Epilepsy is a common disorder of the brain that causes repeated seizures. It is sometimes called a seizure disorder.
A seizure is a short change in normal brain activity. Seizures are the main sign of epilepsy. A person is diagnosed with epilepsy when they have had two or more seizures.
There are many types of seizures. Some seizures can look like staring spells. Other seizures cause a person to fall, shake, and lose awareness of what’s going on around them.
A seizure can last from a few seconds to a few minutes.
Epilepsy is more common in children and older adults but can affect people of all ages.
- Epilepsy is a brain disorder that causes repeated seizures.
- Epilepsy affects about 3.4 million Americans.
- About 1 out of 10 people may have a seizure during his or her lifetime, though not all will develop epilepsy.
- There are many different kinds of epilepsy and types of seizures.
- People with epilepsy can have an active and full life.
- There are over 260 epilepsy centers in the United States. Health care providers at these centers specialize in managing epilepsy and provide expert care to both children and adults. For example, an “epileptologist” is a doctor who has advanced training and experience in epilepsy.

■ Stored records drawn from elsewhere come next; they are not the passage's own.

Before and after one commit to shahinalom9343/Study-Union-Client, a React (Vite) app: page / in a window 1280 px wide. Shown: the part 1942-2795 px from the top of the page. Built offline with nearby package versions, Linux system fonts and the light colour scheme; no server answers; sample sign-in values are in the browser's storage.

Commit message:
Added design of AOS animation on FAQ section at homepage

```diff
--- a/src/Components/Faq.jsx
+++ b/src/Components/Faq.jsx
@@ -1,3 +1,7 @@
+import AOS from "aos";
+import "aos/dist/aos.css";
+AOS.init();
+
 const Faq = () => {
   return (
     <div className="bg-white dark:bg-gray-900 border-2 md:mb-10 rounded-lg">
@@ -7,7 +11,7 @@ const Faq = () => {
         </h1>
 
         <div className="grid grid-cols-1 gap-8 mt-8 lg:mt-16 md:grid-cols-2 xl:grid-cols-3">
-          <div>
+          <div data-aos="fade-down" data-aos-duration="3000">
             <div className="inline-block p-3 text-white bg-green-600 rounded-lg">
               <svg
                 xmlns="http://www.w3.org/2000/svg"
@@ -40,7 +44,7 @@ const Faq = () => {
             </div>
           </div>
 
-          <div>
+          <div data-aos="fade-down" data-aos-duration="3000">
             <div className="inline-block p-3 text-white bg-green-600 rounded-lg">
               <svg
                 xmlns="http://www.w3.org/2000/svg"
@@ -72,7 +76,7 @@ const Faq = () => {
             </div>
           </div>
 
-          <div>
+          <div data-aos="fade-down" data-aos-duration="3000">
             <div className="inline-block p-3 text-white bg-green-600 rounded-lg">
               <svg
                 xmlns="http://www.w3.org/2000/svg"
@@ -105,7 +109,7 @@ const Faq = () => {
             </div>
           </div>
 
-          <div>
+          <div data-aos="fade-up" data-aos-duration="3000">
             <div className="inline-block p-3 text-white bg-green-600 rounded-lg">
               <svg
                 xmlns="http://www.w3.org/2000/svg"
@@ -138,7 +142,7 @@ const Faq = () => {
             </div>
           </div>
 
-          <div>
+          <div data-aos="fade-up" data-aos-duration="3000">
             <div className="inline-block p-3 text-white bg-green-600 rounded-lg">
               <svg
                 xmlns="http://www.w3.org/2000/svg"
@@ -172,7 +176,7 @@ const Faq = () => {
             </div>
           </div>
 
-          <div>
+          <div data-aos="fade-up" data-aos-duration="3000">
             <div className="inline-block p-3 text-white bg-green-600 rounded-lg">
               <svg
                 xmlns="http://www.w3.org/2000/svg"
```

About 3.4 million people in the United States are under treatment for epilepsy or have had recent seizures.
Many adults with epilepsy face challenges including work limitations, difficulty finding transportation, and affording medical care. Students with epilepsy are more likely to have difficulty in school, use special education services, and are less likely to participate in sports or clubs due to activity limitations.
Self-management is all the things you do to take care of yourself. Learn tips about how to manage epilepsy from CDC.

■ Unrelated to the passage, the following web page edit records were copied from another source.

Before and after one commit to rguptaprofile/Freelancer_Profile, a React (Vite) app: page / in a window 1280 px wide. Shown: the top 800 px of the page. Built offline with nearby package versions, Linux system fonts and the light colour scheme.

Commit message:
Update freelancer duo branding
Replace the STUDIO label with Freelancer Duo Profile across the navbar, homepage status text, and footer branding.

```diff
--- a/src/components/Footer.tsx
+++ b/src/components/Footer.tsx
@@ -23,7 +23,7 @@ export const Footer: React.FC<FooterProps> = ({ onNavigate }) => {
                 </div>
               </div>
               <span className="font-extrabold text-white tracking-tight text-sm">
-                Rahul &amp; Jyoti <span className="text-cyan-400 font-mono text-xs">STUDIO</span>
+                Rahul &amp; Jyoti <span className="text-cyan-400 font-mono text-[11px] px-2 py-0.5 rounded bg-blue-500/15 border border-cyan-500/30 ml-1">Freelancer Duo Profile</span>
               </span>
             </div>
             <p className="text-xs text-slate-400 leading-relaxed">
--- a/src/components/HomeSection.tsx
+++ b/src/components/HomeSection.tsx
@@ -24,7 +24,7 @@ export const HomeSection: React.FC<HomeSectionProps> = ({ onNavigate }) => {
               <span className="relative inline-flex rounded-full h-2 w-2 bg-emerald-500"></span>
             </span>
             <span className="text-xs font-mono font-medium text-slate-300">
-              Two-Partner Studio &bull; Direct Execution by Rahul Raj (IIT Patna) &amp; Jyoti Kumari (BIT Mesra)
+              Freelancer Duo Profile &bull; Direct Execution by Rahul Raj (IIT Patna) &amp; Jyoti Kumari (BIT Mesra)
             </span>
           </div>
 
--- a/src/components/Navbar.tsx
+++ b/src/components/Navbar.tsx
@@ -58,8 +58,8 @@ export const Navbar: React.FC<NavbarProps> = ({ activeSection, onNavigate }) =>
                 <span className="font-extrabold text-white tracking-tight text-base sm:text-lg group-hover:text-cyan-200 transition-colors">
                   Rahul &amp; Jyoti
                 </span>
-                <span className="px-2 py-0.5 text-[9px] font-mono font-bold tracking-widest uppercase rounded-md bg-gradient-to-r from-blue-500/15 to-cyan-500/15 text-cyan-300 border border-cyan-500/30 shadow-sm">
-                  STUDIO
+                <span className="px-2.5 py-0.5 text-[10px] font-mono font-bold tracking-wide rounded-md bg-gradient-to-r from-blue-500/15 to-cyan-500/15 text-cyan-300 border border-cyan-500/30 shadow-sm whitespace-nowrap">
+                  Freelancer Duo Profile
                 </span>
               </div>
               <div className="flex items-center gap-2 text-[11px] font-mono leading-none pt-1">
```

Always wear a seat belt every time you drive or ride in a motor vehicle. Always wear a helmet and make sure your children wear helmets when: riding a bike, motorcycle, or all-terrain vehicle; or playing a contact sport such as football or ice hockey. Make living areas safer by removing tripping hazards, using non-slip mats and improving lighting throughout the home.
Receiving proper prenatal care to avoid problems during pregnancy and childbirth may lessen complications that could lead to epilepsy.

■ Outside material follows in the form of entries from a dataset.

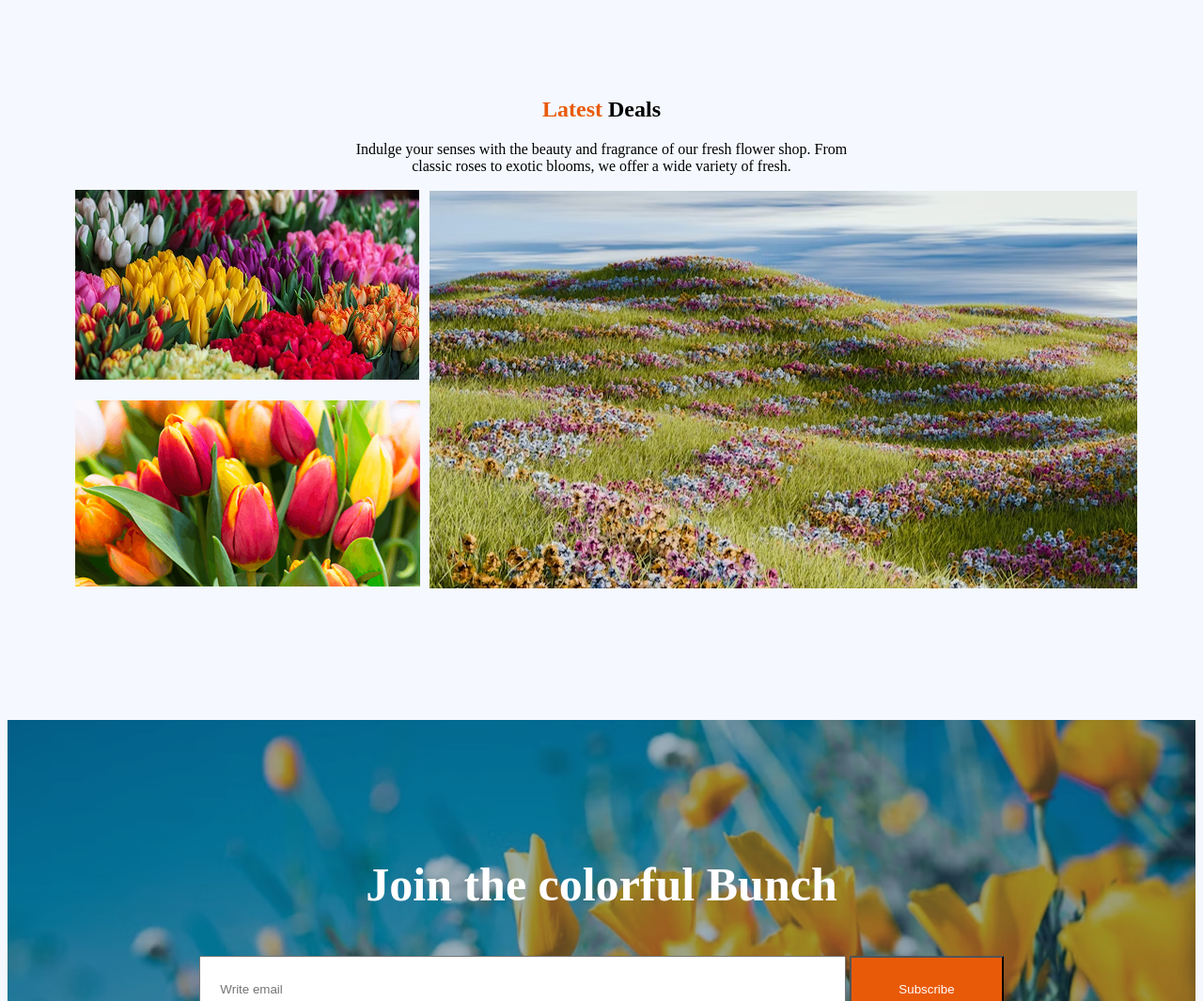
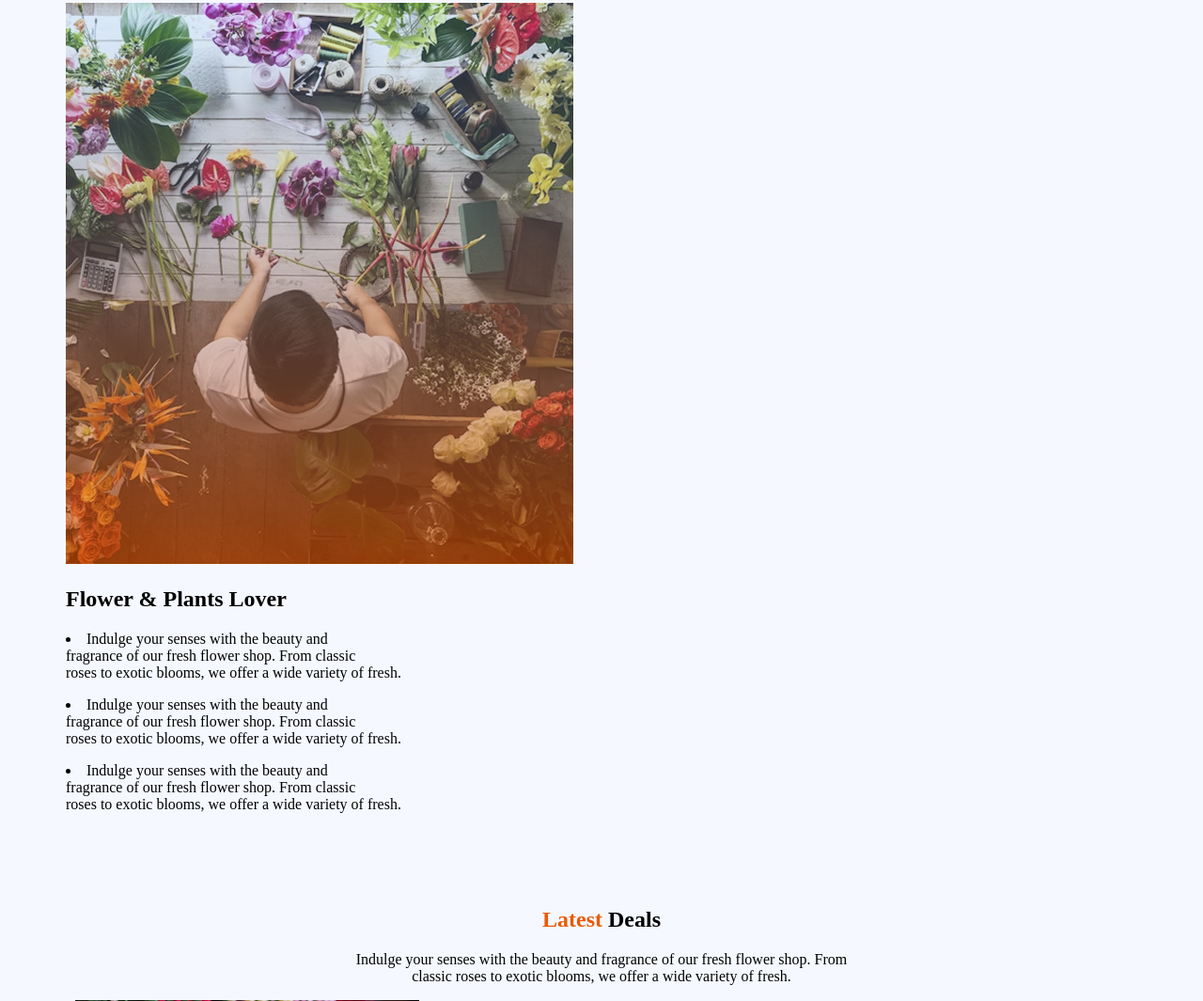
Before and after one commit to miraz7914/B-12-A-02, a plain HTML site: page index.html in a window 1280 px wide. Shown: the part 1777-2842 px from the top of the page at 94% size. Drawn offline with Linux system fonts and the light colour scheme.

```diff
--- a/index.html
+++ b/index.html
@@ -90,6 +90,13 @@
           </div>
       </div>
     </section>
+    <div>
+       <img src="assets/flower-store.png" alt="">
+         <h2>Flower & Plants Lover</h2>
+         <p><li>Indulge your senses with the beauty and <br>fragrance of our fresh flower shop. From classic <br> roses to exotic blooms, we offer a wide variety of fresh.</li></p>
+         <p><li>Indulge your senses with the beauty and <br>fragrance of our fresh flower shop. From classic <br> roses to exotic blooms, we offer a wide variety of fresh.</li></p>
+         <p><li>Indulge your senses with the beauty and <br>fragrance of our fresh flower shop. From classic <br> roses to exotic blooms, we offer a wide variety of fresh.</li></p>
+    </div>
     <div class="plant-area">
        <div class="plant-title">
           <h2> <span class="span">Latest</span>  Deals</h2>
```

- Take steps to prevent head injuries, such as using a seatbelt in the car or wearing a helmet while riding a bicycle.
- Lower your risk of stroke and heart disease by eating well, exercising, and not smoking.
- Be up-to-date on your vaccinations. Read the CDC Recommendations for Vaccines and Immunizations.
- Wash your hands and prepare food safely to prevent infections such as cysticercosis.
- Have a healthy pregnancy. Some problems during pregnancy and childbirth may lead to epilepsy in the child. Follow a prenatal care plan with your doctor to keep you and your baby healthy.